  • Web Server: Apache2
  • MySQL Application Password – same as you created earlier

Test with the following to get to the PHPMyAdmin login page:

  • firefox localhost/phpmyadmin

That’s it.  You’re done.  Took me less time than installing the operating system which was under a half hour.  Granted I’m on a fast computer and reasonable internet speeds.

There is one more thing to consider.  I am not worried about anyone hacking my server because this is not exposed to the internet.  If you are going to proceed with this server serving pages to the world, you will most certainly need to get the security brought up to date.  I don’t believe that this server even has a firewall active at this point.

Is Anyone Writing Documentation Anymore?

So the last exercise I had done before Hurricane Irma hit was to take a computer and completely install a new operating system onto it.

I will be doing that again today, from my own instructions.


Sure, it’s a bit esoteric, some people are good at reading between the lines.


The problem with that is that you end up spinning your wheels and finding that something you assumed, you assumed wrong.


For the record, when I write documentation, I write it as I do it. That way I know it actually works.


It may have taken 26 steps once you had all the pieces, but if you had my hardware and the right software, you’d have a nice happy laptop running Debian. Thinkpad Laptop, X201 or fairly similar, although the version of Debian I used (Non-Free) was fairly liberal with getting what you need for many more laptops. Evil Wifi Drivers not withstanding.


The next step was to find documentation to install a web server.


The trick with installing complex software these days is that you basically have to find the right documentation. Or to be more precise, the correct documentation. Documentation that is complete and actually will work.


Oh and of course you personally have to read and understand what you are reading. No distractions allowed.


However, it is rare that you will find exactly the right documentation to do what you want. Often software is updated and that documentation you used two years ago to do that exact thing no longer works.


Highly common in the open source world, some very minor tweak will change where the files are and you are back online doing a search for what you were looking for.


In the consumer software world, you have a similar situation where the documentation was only partially updated since it was originally released. Think Windows XP vs Windows 8.1 vs Window 10. Things just moved around drastically within Windows itself let alone functionality.


I got “caught short” with trying to install a web server. Did it before. No problem. Since it is an open source project, you get what you pay for sometimes. Following the wrong guide I got the entire web server working. I just don’t have any passwords for anything.


As they say on a football field: Drop Back 5 and Kick.


That would be American Football. I never played Soccer, at least not for any length of time. All that running around annoyed me.


So at some point I’ll re-attempt that mess. FInd another tutorial that promises to install the LAMP stack and write down what I did.

Or I will find that one bug and fix it all.

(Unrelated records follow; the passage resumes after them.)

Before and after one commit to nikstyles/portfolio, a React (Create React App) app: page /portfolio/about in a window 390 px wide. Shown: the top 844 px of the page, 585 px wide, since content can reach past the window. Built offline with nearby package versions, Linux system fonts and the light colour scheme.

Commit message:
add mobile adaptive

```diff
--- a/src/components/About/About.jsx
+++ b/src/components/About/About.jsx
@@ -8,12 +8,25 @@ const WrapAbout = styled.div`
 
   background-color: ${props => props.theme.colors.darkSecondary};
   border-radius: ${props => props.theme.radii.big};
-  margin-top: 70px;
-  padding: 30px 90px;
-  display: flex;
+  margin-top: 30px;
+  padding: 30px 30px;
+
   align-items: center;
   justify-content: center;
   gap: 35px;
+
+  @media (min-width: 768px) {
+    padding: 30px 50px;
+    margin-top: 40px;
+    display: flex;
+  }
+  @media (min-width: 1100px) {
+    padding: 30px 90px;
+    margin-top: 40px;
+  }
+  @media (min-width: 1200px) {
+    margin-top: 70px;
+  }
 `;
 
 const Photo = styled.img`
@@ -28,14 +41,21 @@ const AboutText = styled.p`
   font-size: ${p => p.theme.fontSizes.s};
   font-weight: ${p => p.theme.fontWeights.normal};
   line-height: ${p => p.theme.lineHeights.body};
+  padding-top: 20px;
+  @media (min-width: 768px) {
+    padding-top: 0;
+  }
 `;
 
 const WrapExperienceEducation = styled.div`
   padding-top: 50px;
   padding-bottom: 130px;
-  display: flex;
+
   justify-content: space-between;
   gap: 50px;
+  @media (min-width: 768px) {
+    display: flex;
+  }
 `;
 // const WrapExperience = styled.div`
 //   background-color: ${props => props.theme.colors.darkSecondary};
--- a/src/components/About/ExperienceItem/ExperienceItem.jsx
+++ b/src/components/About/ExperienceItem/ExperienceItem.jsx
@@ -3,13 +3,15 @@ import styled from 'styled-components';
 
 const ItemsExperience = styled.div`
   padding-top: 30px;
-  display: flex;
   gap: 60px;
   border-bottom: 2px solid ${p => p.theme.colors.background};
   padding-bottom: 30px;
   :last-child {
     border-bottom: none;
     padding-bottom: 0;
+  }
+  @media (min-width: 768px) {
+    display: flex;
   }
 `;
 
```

My choice, after all.


That is why I keep this blog. Many times I need to do something more than once. Create a Linux Web Server, save it off, then reproduce the results on a different computer a year later.


So when I post a long diatribe on how to do this and the other thing, I’m doing it for Future Me. So I don’t end up banging my head on a wall.

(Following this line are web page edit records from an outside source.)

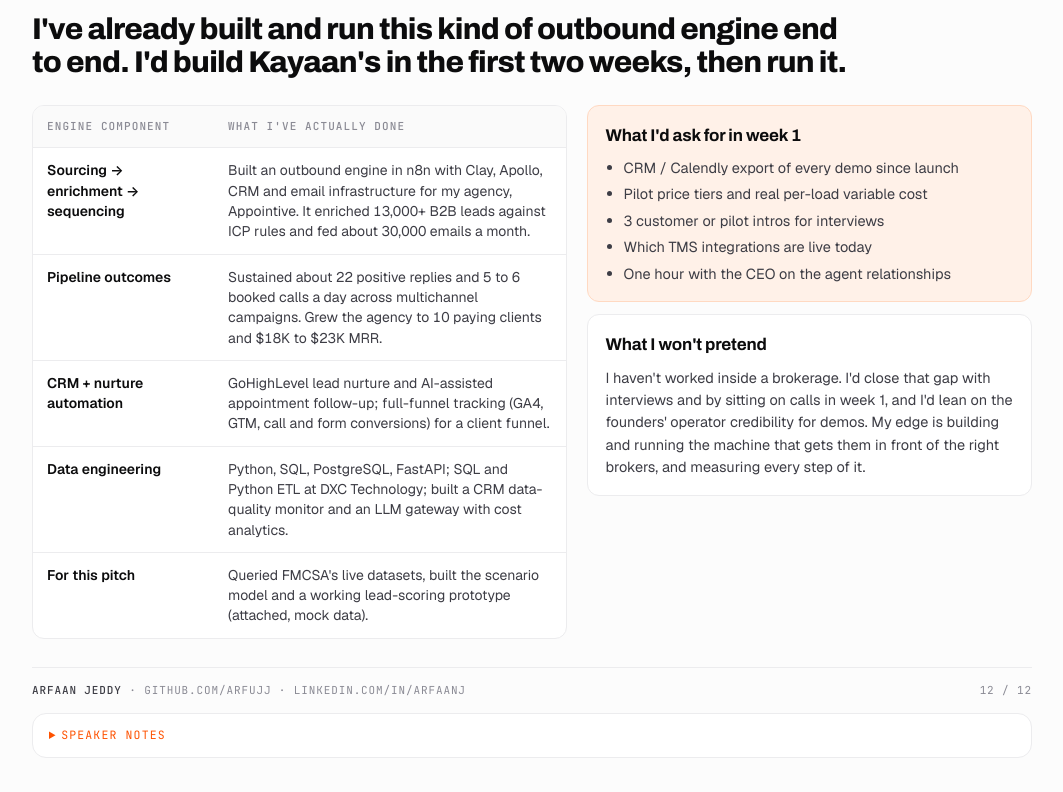
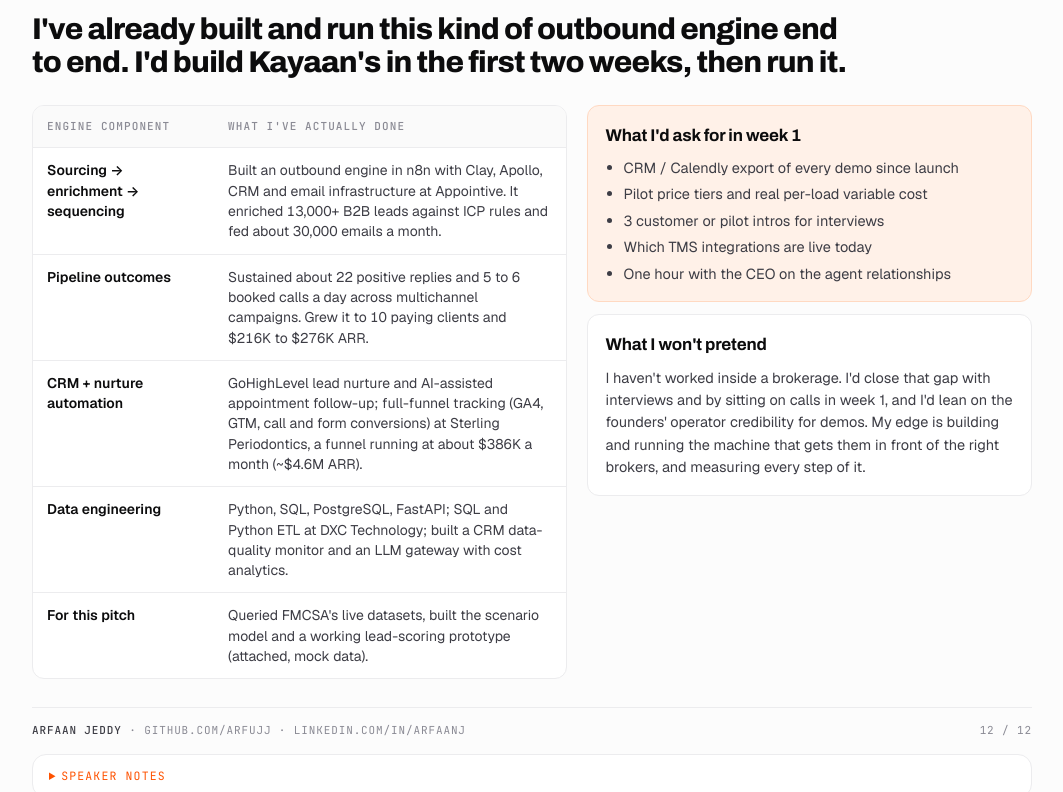
Before and after one commit to arfujj/kayaan-gtm, a plain HTML site: page plan/index.html in a window 1280 px wide. Shown: the part 11208-12000 px from the top of the page, without its empty margins (108-1171 px from the left). Drawn offline with nearby package versions, Linux system fonts and the light colour scheme.

Commit message:
Update role title and Sterling ARR
Co-Authored-By: Claude Opus 5.5 <noreply@anthropic.com>

```diff
--- a/plan/index.html
+++ b/plan/index.html
@@ -631,9 +631,9 @@ svg.map{width:100%;max-width:580px;height:auto;display:block;background:var(--ca
     <div class="grid2" style="grid-template-columns:1.2fr 1fr">
       <div class="tw"><table>
         <tr><th style="width:34%">Engine component</th><th>What I've actually done</th></tr>
-        <tr><td><b>Sourcing → enrichment → sequencing</b></td><td>Built an outbound engine in n8n with Clay, Apollo, CRM and email infrastructure for my agency, Appointive. It enriched 13,000+ B2B leads against ICP rules and fed about 30,000 emails a month.</td></tr>
-        <tr><td><b>Pipeline outcomes</b></td><td>Sustained about 22 positive replies and 5 to 6 booked calls a day across multichannel campaigns. Grew the agency to 10 paying clients and $18K to $23K MRR.</td></tr>
-        <tr><td><b>CRM + nurture automation</b></td><td>GoHighLevel lead nurture and AI-assisted appointment follow-up; full-funnel tracking (GA4, GTM, call and form conversions) for a client funnel.</td></tr>
+        <tr><td><b>Sourcing → enrichment → sequencing</b></td><td>Built an outbound engine in n8n with Clay, Apollo, CRM and email infrastructure at Appointive. It enriched 13,000+ B2B leads against ICP rules and fed about 30,000 emails a month.</td></tr>
+        <tr><td><b>Pipeline outcomes</b></td><td>Sustained about 22 positive replies and 5 to 6 booked calls a day across multichannel campaigns. Grew it to 10 paying clients and $216K to $276K ARR.</td></tr>
+        <tr><td><b>CRM + nurture automation</b></td><td>GoHighLevel lead nurture and AI-assisted appointment follow-up; full-funnel tracking (GA4, GTM, call and form conversions) at Sterling Periodontics, a funnel running at about $386K a month (~$4.6M ARR).</td></tr>
         <tr><td><b>Data engineering</b></td><td>Python, SQL, PostgreSQL, FastAPI; SQL and Python ETL at DXC Technology; built a CRM data-quality monitor and an LLM gateway with cost analytics.</td></tr>
         <tr><td><b>For this pitch</b></td><td>Queried FMCSA's live datasets, built the scenario model and a working lead-scoring prototype (attached, mock data).</td></tr>
       </table></div>
```
Also changed, not shown: index.html (+2 -2 lines), plan/spec.html (+1 -1 lines).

Like Today. I got it wrong. Happens. Time to start over.


For now, I’ll just go look for the football. Maybe the dog will chase it around the yard. Blow off some steam. Finish my Spanish for the day.

Try, Try again.